Raising swine in high-rises seems like the premise of a dystopian television show—but it’s happening in real life. And from my perspective, it’s frightening.
Last fall, the world’s largest free-standing hog farm opened in a rural village in central China. It’s 26 stories tall. And together with an identical farm set to open soon, they’re expected to raise a staggering 1.2 million pigs per year.
Here’s how it works: The building looks like an enormous parking garage, and each floor is devoted to a different life stage of the animal. Massive amounts of feed are stored at the top of the structure, and 1 million pounds per day are distributed throughout the building by automated feeding machines that take into account hogs’ health and weight. Meanwhile, manure and wastewater come out the bottom.
I’m not being glib when I say this gives a new meaning to “factory farms.” New York Times journalists who toured the factory said it was “more like a Foxconn factory for pigs with the precision required of an iPhone production line.” Workers are on-site to help clean and monitor things, but so much of the operation is computerized.
And I’m also not being overly dramatic when I say this: High-rise hog farms are terrifying—for people, for animals, and for our planet. Those of us who’ve been watching the global livestock sector have known that these high-rises were on the horizon, and many of us have been warning against them for years. But now we’re seeing them come to life, and I continue to have extraordinarily serious concerns.
Raising animals humanely means giving them space to perform their natural behaviors, outdoors, in fresh air with plenty of room to move around. This is simply not possible in a 26-story building.

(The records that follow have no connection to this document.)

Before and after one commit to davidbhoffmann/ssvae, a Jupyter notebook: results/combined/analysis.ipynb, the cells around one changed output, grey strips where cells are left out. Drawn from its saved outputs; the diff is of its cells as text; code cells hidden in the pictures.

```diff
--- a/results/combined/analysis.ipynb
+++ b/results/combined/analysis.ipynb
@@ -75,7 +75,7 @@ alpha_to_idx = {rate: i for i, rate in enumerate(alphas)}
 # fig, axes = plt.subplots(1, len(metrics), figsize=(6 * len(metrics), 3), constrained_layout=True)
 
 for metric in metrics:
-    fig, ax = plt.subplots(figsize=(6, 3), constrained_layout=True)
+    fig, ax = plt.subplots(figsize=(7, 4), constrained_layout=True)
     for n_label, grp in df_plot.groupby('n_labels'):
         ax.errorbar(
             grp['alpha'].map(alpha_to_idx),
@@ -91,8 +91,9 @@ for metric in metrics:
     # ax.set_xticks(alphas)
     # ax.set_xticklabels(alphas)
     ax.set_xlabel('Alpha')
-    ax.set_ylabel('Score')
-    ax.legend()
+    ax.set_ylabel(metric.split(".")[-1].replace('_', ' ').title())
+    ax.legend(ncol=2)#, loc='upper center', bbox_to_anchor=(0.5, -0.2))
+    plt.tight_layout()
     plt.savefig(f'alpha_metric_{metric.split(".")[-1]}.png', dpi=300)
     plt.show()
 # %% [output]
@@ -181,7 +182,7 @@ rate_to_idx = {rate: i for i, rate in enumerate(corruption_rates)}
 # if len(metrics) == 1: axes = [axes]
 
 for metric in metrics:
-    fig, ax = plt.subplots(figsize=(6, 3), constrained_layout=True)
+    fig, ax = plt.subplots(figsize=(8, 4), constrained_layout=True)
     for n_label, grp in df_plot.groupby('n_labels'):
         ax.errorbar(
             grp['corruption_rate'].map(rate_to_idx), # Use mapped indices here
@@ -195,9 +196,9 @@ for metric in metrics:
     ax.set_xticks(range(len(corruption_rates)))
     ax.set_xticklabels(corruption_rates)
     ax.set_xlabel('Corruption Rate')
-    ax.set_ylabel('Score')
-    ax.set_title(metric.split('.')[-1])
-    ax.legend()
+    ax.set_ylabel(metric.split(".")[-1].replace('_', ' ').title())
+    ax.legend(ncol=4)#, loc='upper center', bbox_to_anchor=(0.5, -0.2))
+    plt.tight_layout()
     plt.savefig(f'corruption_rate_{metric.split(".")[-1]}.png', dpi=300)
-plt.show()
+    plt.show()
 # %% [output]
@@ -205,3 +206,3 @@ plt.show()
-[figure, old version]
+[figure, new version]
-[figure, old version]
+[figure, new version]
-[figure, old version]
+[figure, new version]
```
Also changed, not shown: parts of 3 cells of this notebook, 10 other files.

And these conditions aren’t good for workers, either: Just look at the New York Times
Plus, cramming so many animals into tight spaces increases the risk for diseases to spread—not only to other animals, but potentially to people, too.
Regarding animal health, the sad irony is that high-rise projects could actually serve to intensify the disease concerns that they were meant to solve. In China, small hog farms have been disappearing for years, but the trend toward mega-farms really exploded after a 2018 outbreak of African swine fever virus decimated the country’s pork industry. With over a million hogs in just two buildings, the biosecurity risk is magnified immensely.
The environmental justice risk is significantly heightened, too. In concentrated farming operations like this, manure management and water safety are huge concerns. In studying concentrated animal feeding operations, or CAFOs, in the U.S., the Natural Resources Defense Council finds these farms pollute air; contaminate drinking water; and raise rates of asthma, lung disease, and bronchitis among not just farmworkers but also neighboring communities.
Just to put these hog high-rises in perspective when we talk about intensified industrial farming operations in the U.S.: Among other criteria relating to confinement and access to grass, a “large CAFO” is officially defined by the Environmental Protection Agency as an operation containing about 1,000 cows, or 2,500 hogs over 55 pounds, or 30,000 laying hens.
These buildings in China are orders of magnitude larger than the already-devastating industrial factory farms we’re seeing in the U.S. today. And concerning legislation in the Midwest could actually serve to bring even more CAFOs into business—and could shut down local, grassroots opposition to them.
Concentrated animal feeding operations, intensified factory farms, and hog high-rises cannot be the future of our food system. We cannot sacrifice the health and well-being of our animals, our neighbors and communities, and our planet in the pursuit of cheap meat. Let’s support smaller and medium-scale livestock operations who are working to nourish all of us and the land.